As is typical in cases with terrible Section 230 rulings, the underlying facts in this case are terrible too. One of the plaintiffs had bought a retractable dog leash via Amazon. The leash was defective, and when it broke it recoiled in a way that blinded her in one eye. She and her husband then sued Amazon over the injury. The district court dismissed their claims, partially for Section 230 reasons, and also because it could not find a way to deem Amazon a “seller” for purposes of the Pennsylvania consumer protection law the plaintiffs were trying to base their claim upon. But the Third Circuit, looking at the decision afresh, substantially rejected the district court’s analysis and largely reversed its holding. It’s this decision that joins the Ninth Circuit HomeAway decision in now seriously threatening Internet commerce.

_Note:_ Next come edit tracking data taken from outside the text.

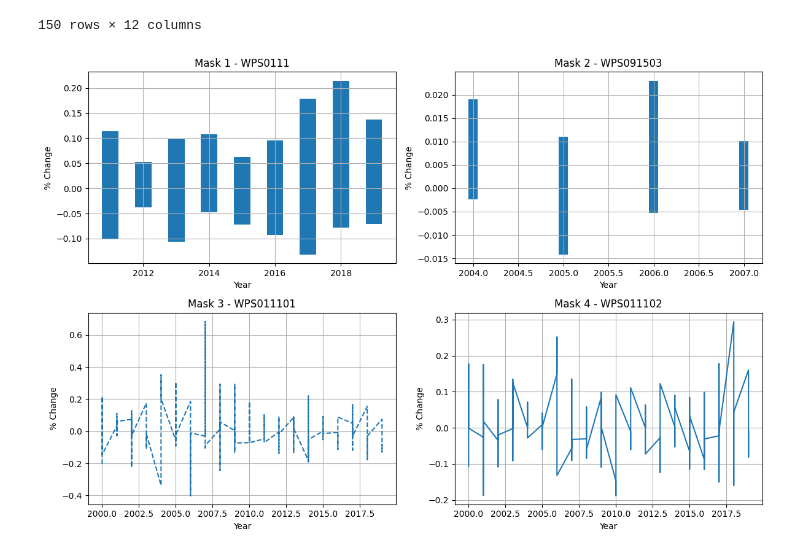
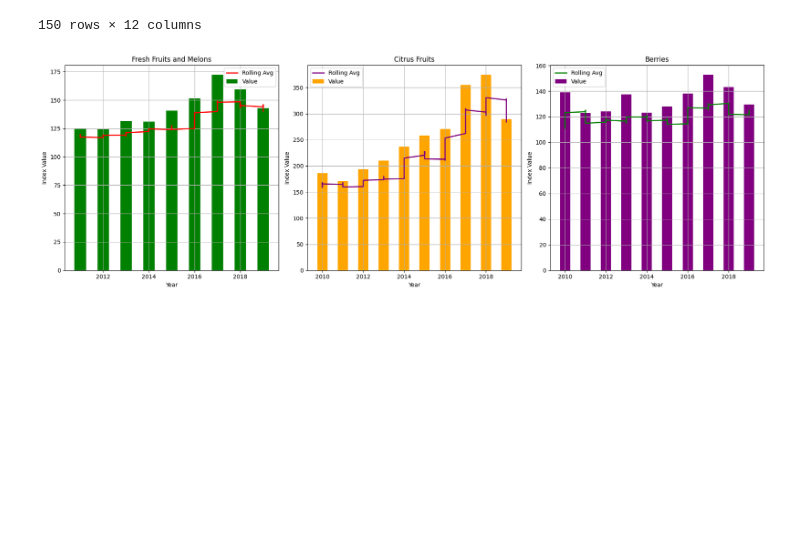
Before and after one commit to DatalyticsPro/DataAnalyticsExamples, a Jupyter notebook: ChikFilA.ipynb, the cells around one changed output. Saved outputs shown, nothing was run; the diff lists cells and outputs as text; code cells hidden in the pictures; blank space fills up the shorter version.

```diff
--- a/ChikFilA.ipynb
+++ b/ChikFilA.ipynb
@@ -259,53 +260,68 @@ mask4 = (df_filtered['series_id'] == 'WPS011102')
 
 # Filter the data using the masks
 data1 = df_filtered[mask1].sort_values('year')
 data2 = df_filtered[mask2].sort_values('year')
 data3 = df_filtered[mask3].sort_values('year')
 data4 = df_filtered[mask4].sort_values('year')
 
 # Filter the data within the desired year range
-start_year = 2000
+start_year = 2010
 end_year = 2023
 data1 = data1[(data1['year'] >= start_year) & (data1['year'] <= end_year)]
 data2 = data2[(data2['year'] >= start_year) & (data2['year'] <= end_year)]
 data3 = data3[(data3['year'] >= start_year) & (data3['year'] <= end_year)]
 data4 = data4[(data4['year'] >= start_year) & (data4['year'] <= end_year)]
 
+# Calculate rolling averages
+window = 12  # Adjust the window size as needed
+data1['rolling_avg'] = data1['value'].rolling(window=window, min_periods=3).mean()
+data2['rolling_avg'] = data2['value'].rolling(window=window, min_periods=3).mean()
+data3['rolling_avg'] = data3['value'].rolling(window=window, min_periods=3).mean()
+data4['rolling_avg'] = data4['value'].rolling(window=window, min_periods=3).mean()
+
 # Create separate subplots for each mask
-fig, axes = plt.subplots(2, 2, figsize=(12, 8))
+fig, axes = plt.subplots(1, 3, figsize=(18, 6))
 
 # Plot for mask1
-axes[0, 0].bar(data1['year'], data1['percent_change'], width=0.5, color='Green')
-axes[0, 0].set_title('Mask 1 - WPS0111')
-axes[0, 0].set_xlabel('Year')
-axes[0, 0].set_ylabel('% Change')
-axes[0, 0].grid(True)
+axes[0].bar(data1['year'], data1['value'], width=0.5, color='Green', label='Value')
+axes[0].plot(data1['year'], data1['rolling_avg'], color='Red', linewidth=2, label='Rolling Avg')
+axes[0].set_title('Fresh Fruits and Melons')
+axes[0].set_xlabel('Year')
+axes[0].set_ylabel('Index Value')
+axes[0].grid(True)
+axes[0].legend()
 
 # Plot for mask2
-axes[0, 1].bar(data2['year'], data2['percent_change'], width=1, )
-axes[0, 1].set_title('Mask 2 - WPS091503')
-axes[0, 1].set_xlabel('Year')
-axes[0, 1].set_ylabel('% Change')
-axes[0, 1].grid(True)
+# axes[0, 1].bar(data2['year'], data2['value'], width=0.5, color='Red', label='Value')
+# axes[0, 1].plot(data2['year'], data2['rolling_avg'], color='Blue', linewidth=2, label='Rolling Avg')
+# axes[0, 1].set_title('Paper Cups')
+# axes[0, 1].set_xlabel('Year')
+# axes[0, 1].set_ylabel('Index Value')
+# axes[0, 1].grid(True)
+# axes[0, 1].legend()
 
 # Plot for mask3
-axes[1, 0].plot(data3['year'], data3['percent_change'], linestyle='--')
-axes[1, 0].set_title('Mask 3 - WPS011101')
-axes[1, 0].set_xlabel('Year')
-axes[1, 0].set_ylabel('% Change')
-axes[1, 0].grid(True)
+axes[1].bar(data3['year'], data3['value'], width=0.5, color='Orange', label='Value')
+axes[1].plot(data3['year'], data3['rolling_avg'], color='Purple', linewidth=2, label='Rolling Avg')
+axes[1].set_title('Citrus Fruits')
+axes[1].set_xlabel('Year')
+axes[1].set_ylabel('Index Value')
+axes[1].grid(True)
+axes[1].legend()
 
 # Plot for mask4
-axes[1, 1].plot(data4['year'], data4['percent_change'])
-axes[1, 1].set_title('Mask 4 - WPS011102')
-axes[1, 1].set_xlabel('Year')
-axes[1, 1].set_ylabel('% Change')
-axes[1, 1].grid(True)
+axes[2].bar(data4['year'], data4['value'], width=0.5, color='Purple', label='Value')
+axes[2].plot(data4['year'], data4['rolling_avg'], color='Green', linewidth=2, label='Rolling Avg')
+axes[2].set_title('Berries')
+axes[2].set_xlabel('Year')
+axes[2].set_ylabel('Index Value')
+axes[2].grid(True)
+axes[2].legend()
 
 # Adjust the spacing between subplots
 plt.tight_layout()
 
 # Display the plot
 plt.show()
 # %% [output]
-[figure, old version]
+[figure, new version]
```
Also changed, not shown: parts of 5 cells of this notebook.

It is worth noting that this was a 2-1 decision, with a majority opinion providing the controlling analysis and a dissent. Much of the majority decision involves pages and pages of discussion about what counts as a “seller” under that Pennsylvania law. While on the surface this discussion may seem at first seem tangential to our larger Section 230 concerns, in this case it ends up being fairly relevant. For one thing, it’s part of the decision, and it shouldn’t be. Section 230 includes a pre-emption provision because state and local laws are often messy and, worse, contradictory. An Internet platform’s protection from liability should not be contingent on how any given state a platform’s services may reach has opted to write its local law. So the mere fact that the decision starts out by reviewing how Pennsylvania’s state law might affect the liability of an Internet platform like Amazon is the first sign that the decision is trouble.

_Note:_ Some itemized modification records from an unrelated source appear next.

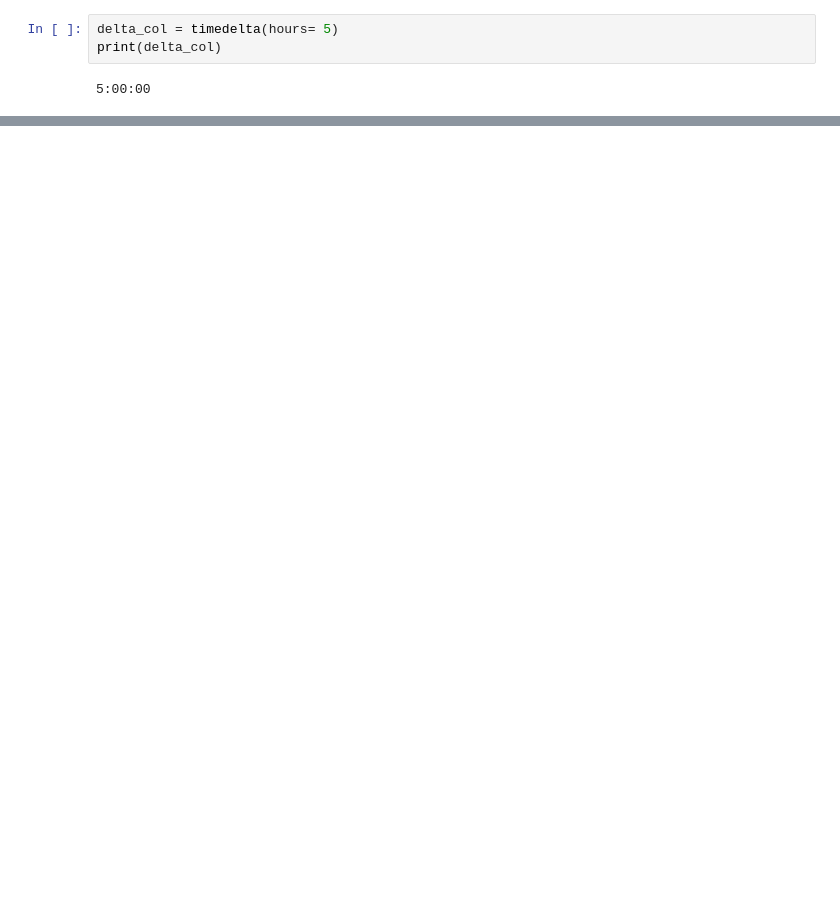
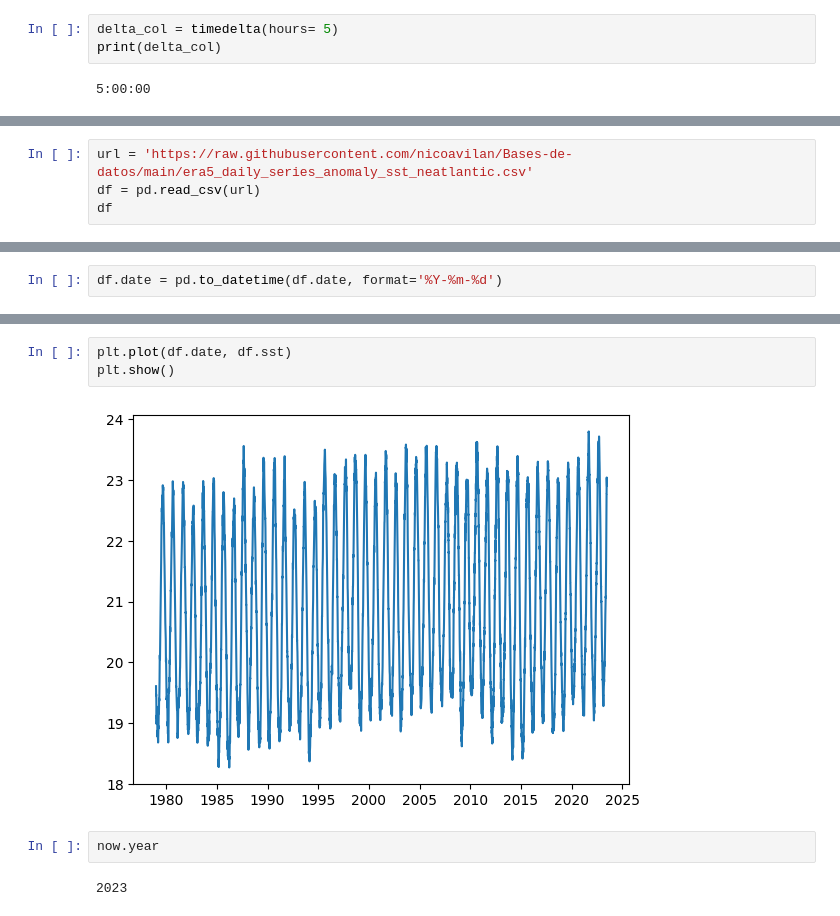
Before and after one commit to JhonZafra/Statistic_Concepts, a Jupyter notebook: SemanaIX/SeriesTiempo.ipynb, the cells around one changed output, grey strips where cells are left out. Drawn from its saved outputs; the diff is of its cells as text; blank space fills up the shorter version.

```diff
--- a/SemanaIX/SeriesTiempo.ipynb
+++ b/SemanaIX/SeriesTiempo.ipynb
@@ -58,0 +119,4 @@ print(delta_col)
+# %%
+url = 'https://raw.githubusercontent.com/nicoavilan/Bases-de-datos/main/era5_daily_series_anomaly_sst_neatlantic.csv'
+df = pd.read_csv(url)
+df
@@ -58,0 +172,2 @@ print(delta_col)
+# %%
+df.date = pd.to_datetime(df.date, format='%Y-%m-%d')
@@ -58,0 +188,9 @@ print(delta_col)
+# %%
+plt.plot(df.date, df.sst)
+plt.show()
+# %% [output]
+[figure, added]
+# %%
+now.year
+# %% [output]
+2023
```
Also changed, not shown: parts of 36 cells of this notebook.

Also, the “seller” analysis is itself revealing about how the court got the analysis denying Amazon Section 230 protection so very wrong. Not only does it read like a pre-ordained result ? the court seems to really want Amazon to lose this case and stretches its reasoning to make sure this consumer protection law can reach them (in ways the dissent takes significant issue with) ? but what’s most telling is that the ways that the court decides that Amazon flunks the four-factor test it used to use to decide whether Amazon was a “seller” show why Section 230 should have applied and foreclosed this entire “are they a seller” analytical exercise in the first place.

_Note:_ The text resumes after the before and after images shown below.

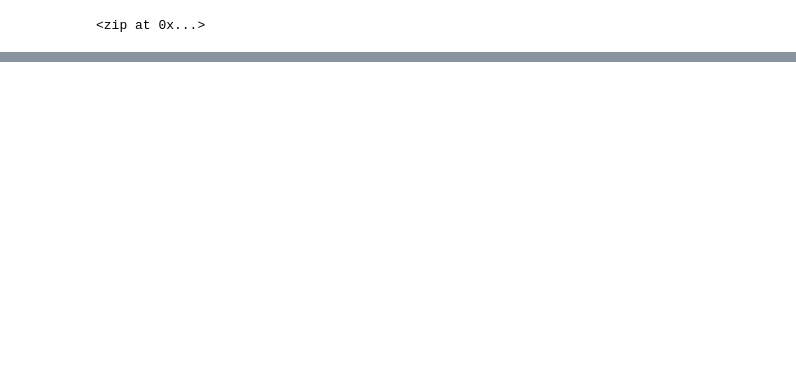
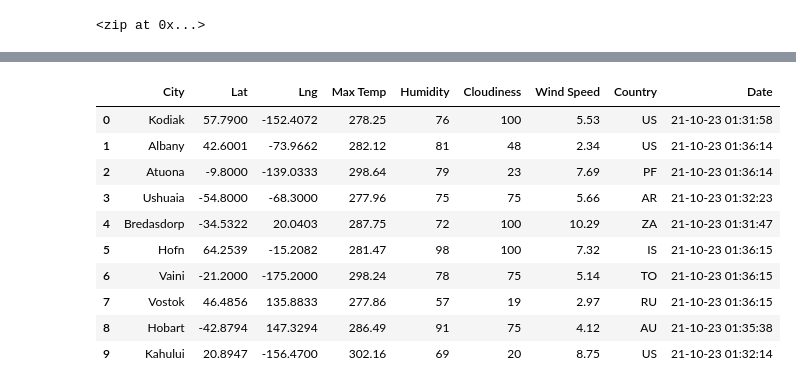
Before and after one commit to SJLewer/World_Weather_Analysis, a Jupyter notebook: WeatherPy.ipynb, the cells around one changed output, grey strips where cells are left out. Drawn from its saved outputs; the diff is of its cells as text; code cells hidden in the pictures; blank space fills up the shorter version.

```diff
--- a/WeatherPy.ipynb
+++ b/WeatherPy.ipynb
@@ -4,6 +4,18 @@ import pandas as pd
 import matplotlib.pyplot as plt
 import numpy as np
 from citipy import citipy
+
+#Import the datetime module from datetime library
+from datetime import datetime
+
+#Import the requests library
+import requests
+
+#Import the API key
+from config import weather_api_key
+
+#Starting URL for Weather Map API call
+url="http://api.openweathermap.org/data/2.5/weather?units=Imperialq=city&appid=" +weather_api_key
 # %%
 #Create a set of random latitude and longitude combinations
 lats = np.random.uniform(-90.000,90.000,size=1500)
@@ -35,0 +48,11 @@ len(cities)
+# %%
+#Create an empty list to hold the weather data
+city_data = []
+
+#Print the beginning of the logging
+print("Beginning Data Retrieval")
+print("------------------------")
+
+#Create the counters
+record_count = 1
+set_count = 1
@@ -35,0 +135,16 @@ len(cities)
+# %%
+#copnver the array of dictionaries to a Pandas DataFrame
+city_data_df = pd.DataFrame(city_data)
+city_data_df.head(10)
+# %% [output]
+|  | City | Lat | Lng | Max Temp | Humidity | Cloudiness | Wind Speed | Country | Date |
+| 0 | Kodiak | 57.7900 | -152.4072 | 278.25 | 76 | 100 | 5.53 | US | 21-10-23 01:31:58 |
+| 1 | Albany | 42.6001 | -73.9662 | 282.12 | 81 | 48 | 2.34 | US | 21-10-23 01:36:14 |
+| 2 | Atuona | -9.8000 | -139.0333 | 298.64 | 79 | 23 | 7.69 | PF | 21-10-23 01:36:14 |
+| 3 | Ushuaia | -54.8000 | -68.3000 | 277.96 | 75 | 75 | 5.66 | AR | 21-10-23 01:32:23 |
+| 4 | Bredasdorp | -34.5322 | 20.0403 | 287.75 | 72 | 100 | 10.29 | ZA | 21-10-23 01:31:47 |
+| 5 | Hofn | 64.2539 | -15.2082 | 281.47 | 98 | 100 | 7.32 | IS | 21-10-23 01:36:15 |
+| 6 | Vaini | -21.2000 | -175.2000 | 298.24 | 78 | 75 | 5.14 | TO | 21-10-23 01:36:15 |
+| 7 | Vostok | 46.4856 | 135.8833 | 277.86 | 57 | 19 | 2.97 | RU | 21-10-23 01:36:15 |
+| 8 | Hobart | -42.8794 | 147.3294 | 286.49 | 91 | 75 | 4.12 | AU | 21-10-23 01:35:38 |
+| 9 | Kahului | 20.8947 | -156.4700 | 302.16 | 69 | 20 | 8.75 | US | 21-10-23 01:32:14 |
```
Also changed, not shown: parts of 5 cells of this notebook.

Things start off poorly. The first factor is whether Amazon ?may be the only member of the marketing chain available to the injured plaintiff for redress.? The majority complains:
[?]Amazon fails to account for the fact that under the Agreement, third-party vendors can communicate with the customer only through Amazon. This enables third-party vendors to conceal themselves from the customer, leaving customers injured by defective products with no direct recourse to the third-party vendor. [p. 14]
It is a legitimate policy problem that it can be challenging, if not sometimes impossible, to find the person who used the Internet to cause harm and then hold them responsible. But that difficulty doesn’t mean that Section 230 is to blame, nor does it follow that Section 230 should be curtailed, which would only end up inviting all the other significant harms that Section 230 exists to prevent. Courts have been clear on this point for over twenty years: Section 230 applies even if the party behind the content at issue cannot be found.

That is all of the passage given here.